> _INFORMATION PROVIDED_:
-------
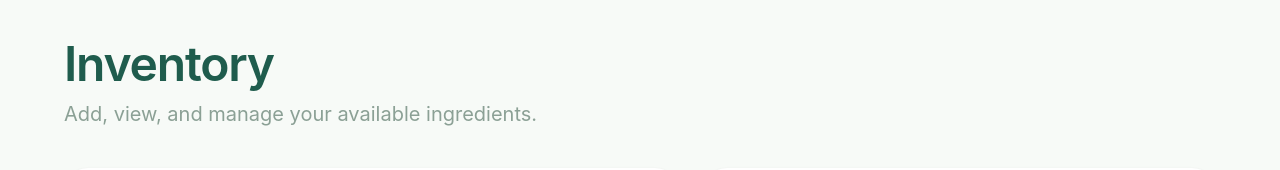
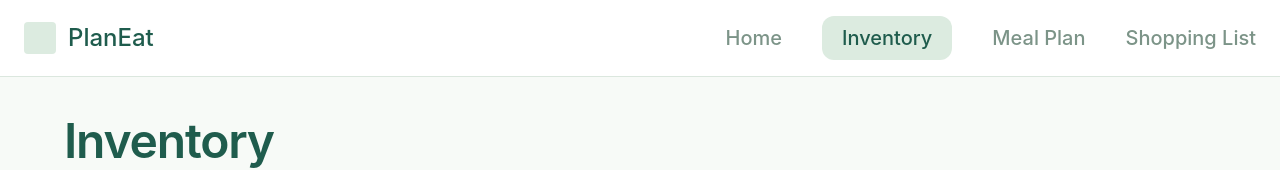
Before and after one commit to TatevikTadevosyan86/PlanEat, a React app in the folder frontend/: page /inventory in a window 1280 px wide. Shown: the top 170 px of the page. Built offline with nearby package versions, Linux system fonts and the light colour scheme; no server answers; the HTML template or start-up script is replaced by a standard one.

Commit message:
Add shopping list link to inventory page header

```diff
--- a/frontend/src/pages/Inventory.jsx
+++ b/frontend/src/pages/Inventory.jsx
@@ -80,7 +80,32 @@ setIngredients((currentIngredients) =>
   }
 
   return (
-    <div className="min-h-screen bg-[#f7faf7] px-6 py-10 text-[#1f5c4d]">
+    <div className="min-h-screen bg-[#f7faf7] text-[#1f5c4d]">
+      <div className="flex min-h-screen flex-col">
+        <header className="border-b border-[#dbe7de] bg-white">
+          <div className="mx-auto flex max-w-7xl items-center justify-between px-6 py-4">
+            <div className="flex items-center gap-3">
+              <div className="h-8 w-8 rounded bg-[#dcebe0]" />
+              <span className="text-2xl font-medium text-[#1f5c4d]">
+                PlanEat
+              </span>
+            </div>
+
+            <nav className="hidden items-center gap-10 text-xl font-medium text-[#7c9488] md:flex">
+              <Link to="/">Home</Link>
+              <Link
+                to="/inventory"
+                className="rounded-xl bg-[#dcebe0] px-5 py-2 text-[#1f5c4d]"
+              >
+                Inventory
+              </Link>
+              <Link to="/meal-plan">Meal Plan</Link>
+              <Link to="/shopping-list">Shopping List</Link>
+            </nav>
+          </div>
+        </header>
+
+        <main className="flex-1 px-6 py-10">
           <div className="mx-auto max-w-6xl">
             <section className="mb-10">
               <h1 className="text-5xl font-semibold tracking-tight">
@@ -154,6 +179,7 @@ setIngredients((currentIngredients) =>
                 </div>
               </article>
             </section>
+
             <div className="mt-10">
               <Link
                 to="/meal-plan"
@@ -162,7 +188,8 @@ setIngredients((currentIngredients) =>
                 Continue to Meal Plan
               </Link>
             </div>
-
+          </div>
+        </main>
       </div>
     </div>
   )
--- a/frontend/src/pages/MealPlan.jsx
+++ b/frontend/src/pages/MealPlan.jsx
@@ -314,12 +314,7 @@ await createMealPlan({
               </div>
             </section>
             <div className="mt-8">
-  <Link
-    to="/shopping-list"
-    className="inline-block rounded-2xl bg-[#9db3a8] px-8 py-4 text-lg font-semibold text-white"
-  >
-    View Shopping List Page
-  </Link>
+
 </div>
 
           </div>
```
Lines whose indentation alone changed are shown as unchanged.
-------
> _EXERCISE BRIEF_:
Once more, please print the whole listing exactly, omitting each image.

> _ANSWER SPACE_:
Before and after one commit to TatevikTadevosyan86/PlanEat, a React app in the folder frontend/: page /inventory in a window 1280 px wide. Shown: the top 170 px of the page. Built offline with nearby package versions, Linux system fonts and the light colour scheme; no server answers; the HTML template or start-up script is replaced by a standard one.

Commit message:
Add shopping list link to inventory page header

```diff
--- a/frontend/src/pages/Inventory.jsx
+++ b/frontend/src/pages/Inventory.jsx
@@ -80,7 +80,32 @@ setIngredients((currentIngredients) =>
   }
 
   return (
-    <div className="min-h-screen bg-[#f7faf7] px-6 py-10 text-[#1f5c4d]">
+    <div className="min-h-screen bg-[#f7faf7] text-[#1f5c4d]">
+      <div className="flex min-h-screen flex-col">
+        <header className="border-b border-[#dbe7de] bg-white">
+          <div className="mx-auto flex max-w-7xl items-center justify-between px-6 py-4">
+            <div className="flex items-center gap-3">
+              <div className="h-8 w-8 rounded bg-[#dcebe0]" />
+              <span className="text-2xl font-medium text-[#1f5c4d]">
+                PlanEat
+              </span>
+            </div>
+
+            <nav className="hidden items-center gap-10 text-xl font-medium text-[#7c9488] md:flex">
+              <Link to="/">Home</Link>
+              <Link
+                to="/inventory"
+                className="rounded-xl bg-[#dcebe0] px-5 py-2 text-[#1f5c4d]"
+              >
+                Inventory
+              </Link>
+              <Link to="/meal-plan">Meal Plan</Link>
+              <Link to="/shopping-list">Shopping List</Link>
+            </nav>
+          </div>
+        </header>
+
+        <main className="flex-1 px-6 py-10">
           <div className="mx-auto max-w-6xl">
             <section className="mb-10">
               <h1 className="text-5xl font-semibold tracking-tight">
@@ -154,6 +179,7 @@ setIngredients((currentIngredients) =>
                 </div>
               </article>
             </section>
+
             <div className="mt-10">
               <Link
                 to="/meal-plan"
@@ -162,7 +188,8 @@ setIngredients((currentIngredients) =>
                 Continue to Meal Plan
               </Link>
             </div>
-
+          </div>
+        </main>
       </div>
     </div>
   )
--- a/frontend/src/pages/MealPlan.jsx
+++ b/frontend/src/pages/MealPlan.jsx
@@ -314,12 +314,7 @@ await createMealPlan({
               </div>
             </section>
             <div className="mt-8">
-  <Link
-    to="/shopping-list"
-    className="inline-block rounded-2xl bg-[#9db3a8] px-8 py-4 text-lg font-semibold text-white"
-  >
-    View Shopping List Page
-  </Link>
+
 </div>
 
           </div>
```
Lines whose indentation alone changed are shown as unchanged.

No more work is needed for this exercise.